Source material START
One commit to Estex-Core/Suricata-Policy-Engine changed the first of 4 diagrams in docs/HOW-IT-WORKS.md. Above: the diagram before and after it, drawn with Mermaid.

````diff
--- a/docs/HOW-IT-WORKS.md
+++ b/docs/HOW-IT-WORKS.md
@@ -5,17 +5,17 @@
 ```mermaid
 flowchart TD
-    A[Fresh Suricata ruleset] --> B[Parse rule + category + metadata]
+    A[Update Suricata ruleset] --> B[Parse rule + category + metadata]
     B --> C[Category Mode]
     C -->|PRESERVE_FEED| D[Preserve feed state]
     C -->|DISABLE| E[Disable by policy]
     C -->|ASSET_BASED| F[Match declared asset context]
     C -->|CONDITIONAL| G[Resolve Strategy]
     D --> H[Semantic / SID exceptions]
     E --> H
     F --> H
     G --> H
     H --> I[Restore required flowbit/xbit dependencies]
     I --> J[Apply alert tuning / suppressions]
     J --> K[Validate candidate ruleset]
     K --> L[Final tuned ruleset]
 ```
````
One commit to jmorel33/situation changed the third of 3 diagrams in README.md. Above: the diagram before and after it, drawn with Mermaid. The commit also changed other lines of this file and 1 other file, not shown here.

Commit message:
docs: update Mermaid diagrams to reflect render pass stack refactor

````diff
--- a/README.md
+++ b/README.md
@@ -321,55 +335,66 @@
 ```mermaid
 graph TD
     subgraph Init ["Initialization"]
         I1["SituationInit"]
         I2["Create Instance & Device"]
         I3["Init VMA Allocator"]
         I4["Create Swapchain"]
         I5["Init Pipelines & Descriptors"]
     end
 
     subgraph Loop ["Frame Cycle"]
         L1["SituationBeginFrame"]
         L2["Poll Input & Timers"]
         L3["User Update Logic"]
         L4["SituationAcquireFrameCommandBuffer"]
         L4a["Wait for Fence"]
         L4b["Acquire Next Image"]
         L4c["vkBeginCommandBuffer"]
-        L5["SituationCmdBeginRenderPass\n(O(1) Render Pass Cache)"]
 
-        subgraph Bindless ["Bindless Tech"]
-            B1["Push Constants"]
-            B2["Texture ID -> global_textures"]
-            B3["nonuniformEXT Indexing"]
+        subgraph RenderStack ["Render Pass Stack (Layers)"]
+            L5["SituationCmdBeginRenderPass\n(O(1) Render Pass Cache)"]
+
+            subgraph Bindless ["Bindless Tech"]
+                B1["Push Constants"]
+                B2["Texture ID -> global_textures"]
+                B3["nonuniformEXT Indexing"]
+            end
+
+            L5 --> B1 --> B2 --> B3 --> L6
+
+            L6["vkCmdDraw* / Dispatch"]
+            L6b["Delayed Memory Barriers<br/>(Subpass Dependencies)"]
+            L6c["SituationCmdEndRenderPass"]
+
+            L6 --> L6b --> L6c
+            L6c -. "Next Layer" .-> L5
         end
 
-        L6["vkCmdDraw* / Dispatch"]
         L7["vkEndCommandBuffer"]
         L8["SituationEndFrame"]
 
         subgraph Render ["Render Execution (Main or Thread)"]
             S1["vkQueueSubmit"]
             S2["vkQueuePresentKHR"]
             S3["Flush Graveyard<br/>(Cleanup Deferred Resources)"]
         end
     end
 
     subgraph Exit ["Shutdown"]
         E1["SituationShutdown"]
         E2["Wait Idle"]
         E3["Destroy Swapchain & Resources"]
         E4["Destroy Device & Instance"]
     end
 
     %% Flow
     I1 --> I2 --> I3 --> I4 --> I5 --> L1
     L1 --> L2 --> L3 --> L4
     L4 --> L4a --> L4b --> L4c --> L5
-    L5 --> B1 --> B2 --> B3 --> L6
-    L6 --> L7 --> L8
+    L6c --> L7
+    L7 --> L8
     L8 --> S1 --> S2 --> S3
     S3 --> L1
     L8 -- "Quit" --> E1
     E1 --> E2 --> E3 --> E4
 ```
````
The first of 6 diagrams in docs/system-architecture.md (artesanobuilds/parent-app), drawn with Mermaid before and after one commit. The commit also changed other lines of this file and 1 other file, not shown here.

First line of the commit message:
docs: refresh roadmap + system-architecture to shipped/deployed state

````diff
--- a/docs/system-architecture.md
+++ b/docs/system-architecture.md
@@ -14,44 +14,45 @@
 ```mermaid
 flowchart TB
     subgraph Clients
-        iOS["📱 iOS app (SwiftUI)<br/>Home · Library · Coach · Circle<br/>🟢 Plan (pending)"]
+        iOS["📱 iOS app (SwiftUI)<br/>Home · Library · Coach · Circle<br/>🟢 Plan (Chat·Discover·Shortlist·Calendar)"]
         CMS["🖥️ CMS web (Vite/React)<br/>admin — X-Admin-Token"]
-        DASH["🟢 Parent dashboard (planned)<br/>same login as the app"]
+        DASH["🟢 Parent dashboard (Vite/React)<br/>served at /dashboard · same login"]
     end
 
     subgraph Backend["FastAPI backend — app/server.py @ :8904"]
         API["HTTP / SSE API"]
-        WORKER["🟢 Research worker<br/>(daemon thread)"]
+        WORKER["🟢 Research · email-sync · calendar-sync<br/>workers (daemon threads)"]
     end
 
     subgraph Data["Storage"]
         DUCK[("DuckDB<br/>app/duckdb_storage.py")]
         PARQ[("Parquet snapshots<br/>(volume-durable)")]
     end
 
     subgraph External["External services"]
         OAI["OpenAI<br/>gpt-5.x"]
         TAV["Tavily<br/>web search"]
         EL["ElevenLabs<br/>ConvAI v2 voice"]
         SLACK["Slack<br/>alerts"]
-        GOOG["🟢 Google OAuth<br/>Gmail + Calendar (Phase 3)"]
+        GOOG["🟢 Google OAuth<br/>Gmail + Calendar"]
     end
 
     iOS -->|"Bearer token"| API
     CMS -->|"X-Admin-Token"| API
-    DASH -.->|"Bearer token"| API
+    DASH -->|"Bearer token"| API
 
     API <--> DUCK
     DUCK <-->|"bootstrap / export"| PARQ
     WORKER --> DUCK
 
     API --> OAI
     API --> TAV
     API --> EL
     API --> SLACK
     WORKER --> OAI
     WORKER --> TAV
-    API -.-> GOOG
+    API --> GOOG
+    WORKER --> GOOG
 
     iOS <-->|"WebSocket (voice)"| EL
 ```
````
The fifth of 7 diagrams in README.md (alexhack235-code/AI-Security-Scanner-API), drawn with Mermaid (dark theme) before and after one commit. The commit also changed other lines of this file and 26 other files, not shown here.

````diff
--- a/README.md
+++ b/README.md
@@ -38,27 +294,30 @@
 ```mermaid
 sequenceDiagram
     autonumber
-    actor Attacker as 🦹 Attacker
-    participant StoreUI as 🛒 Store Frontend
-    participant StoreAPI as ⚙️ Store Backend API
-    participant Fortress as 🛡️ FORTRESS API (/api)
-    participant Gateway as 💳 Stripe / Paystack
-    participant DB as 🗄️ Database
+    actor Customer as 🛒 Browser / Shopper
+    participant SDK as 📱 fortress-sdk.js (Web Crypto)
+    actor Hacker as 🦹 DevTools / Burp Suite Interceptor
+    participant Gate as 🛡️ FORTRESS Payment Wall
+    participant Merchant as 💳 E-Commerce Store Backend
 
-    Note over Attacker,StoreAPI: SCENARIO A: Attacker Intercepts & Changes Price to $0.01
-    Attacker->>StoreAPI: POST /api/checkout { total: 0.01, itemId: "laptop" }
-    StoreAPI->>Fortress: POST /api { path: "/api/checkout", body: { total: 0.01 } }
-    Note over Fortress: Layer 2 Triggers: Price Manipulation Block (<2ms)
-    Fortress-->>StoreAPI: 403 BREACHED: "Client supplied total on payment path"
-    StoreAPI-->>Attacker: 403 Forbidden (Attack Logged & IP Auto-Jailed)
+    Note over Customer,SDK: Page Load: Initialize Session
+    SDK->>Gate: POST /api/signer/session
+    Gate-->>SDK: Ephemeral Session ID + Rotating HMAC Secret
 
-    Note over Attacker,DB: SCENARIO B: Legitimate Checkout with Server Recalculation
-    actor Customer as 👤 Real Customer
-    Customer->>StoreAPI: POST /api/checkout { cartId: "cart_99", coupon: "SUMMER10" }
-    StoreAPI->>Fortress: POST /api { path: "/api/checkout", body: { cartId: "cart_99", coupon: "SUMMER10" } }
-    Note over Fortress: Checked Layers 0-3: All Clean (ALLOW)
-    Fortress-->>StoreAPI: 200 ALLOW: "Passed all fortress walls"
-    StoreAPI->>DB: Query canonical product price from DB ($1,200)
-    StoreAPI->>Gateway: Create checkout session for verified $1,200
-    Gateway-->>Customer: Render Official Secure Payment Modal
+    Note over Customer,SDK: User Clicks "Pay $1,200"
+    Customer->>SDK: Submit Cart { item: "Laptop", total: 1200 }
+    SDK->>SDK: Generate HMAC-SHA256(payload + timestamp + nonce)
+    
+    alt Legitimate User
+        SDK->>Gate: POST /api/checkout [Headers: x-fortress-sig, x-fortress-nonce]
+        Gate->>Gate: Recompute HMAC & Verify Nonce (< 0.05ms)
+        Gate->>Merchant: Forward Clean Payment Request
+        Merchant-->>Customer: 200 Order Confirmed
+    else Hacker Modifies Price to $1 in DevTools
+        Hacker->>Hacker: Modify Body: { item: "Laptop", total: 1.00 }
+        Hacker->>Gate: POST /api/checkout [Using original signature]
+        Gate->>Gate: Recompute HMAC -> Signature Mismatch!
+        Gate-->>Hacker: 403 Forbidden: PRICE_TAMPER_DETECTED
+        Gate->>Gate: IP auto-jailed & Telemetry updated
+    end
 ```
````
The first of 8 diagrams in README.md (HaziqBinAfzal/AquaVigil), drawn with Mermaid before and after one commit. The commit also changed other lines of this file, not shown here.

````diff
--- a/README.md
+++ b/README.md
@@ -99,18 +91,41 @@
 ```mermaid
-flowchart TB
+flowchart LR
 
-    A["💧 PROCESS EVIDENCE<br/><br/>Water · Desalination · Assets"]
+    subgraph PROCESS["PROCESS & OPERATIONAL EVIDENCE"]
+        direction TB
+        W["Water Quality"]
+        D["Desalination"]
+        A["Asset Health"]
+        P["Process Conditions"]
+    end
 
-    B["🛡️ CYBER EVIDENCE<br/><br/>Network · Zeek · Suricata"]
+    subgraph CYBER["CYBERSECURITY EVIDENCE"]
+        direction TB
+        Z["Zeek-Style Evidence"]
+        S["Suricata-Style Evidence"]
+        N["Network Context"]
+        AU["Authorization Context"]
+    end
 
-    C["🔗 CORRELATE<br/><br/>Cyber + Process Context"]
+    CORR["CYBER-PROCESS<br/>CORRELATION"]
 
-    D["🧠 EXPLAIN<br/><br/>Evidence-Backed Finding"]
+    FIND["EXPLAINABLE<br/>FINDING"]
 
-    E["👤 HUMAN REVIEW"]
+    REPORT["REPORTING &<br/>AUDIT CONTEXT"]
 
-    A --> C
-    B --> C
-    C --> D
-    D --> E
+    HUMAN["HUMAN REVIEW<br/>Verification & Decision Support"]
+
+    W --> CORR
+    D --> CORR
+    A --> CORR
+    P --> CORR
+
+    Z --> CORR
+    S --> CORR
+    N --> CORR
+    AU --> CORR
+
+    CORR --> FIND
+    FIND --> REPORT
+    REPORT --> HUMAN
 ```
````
Source material END
| Exercise details |
All lines holding the word "Note" must be copied from the data.

| Result of the exercise |
-    Note over Attacker,StoreAPI: SCENARIO A: Attacker Intercepts & Changes Price to $0.01
-    Note over Fortress: Layer 2 Triggers: Price Manipulation Block (<2ms)
+    Note over Customer,SDK: Page Load: Initialize Session
-    Note over Attacker,DB: SCENARIO B: Legitimate Checkout with Server Recalculation
-    Note over Fortress: Checked Layers 0-3: All Clean (ALLOW)
+    Note over Customer,SDK: User Clicks "Pay $1,200"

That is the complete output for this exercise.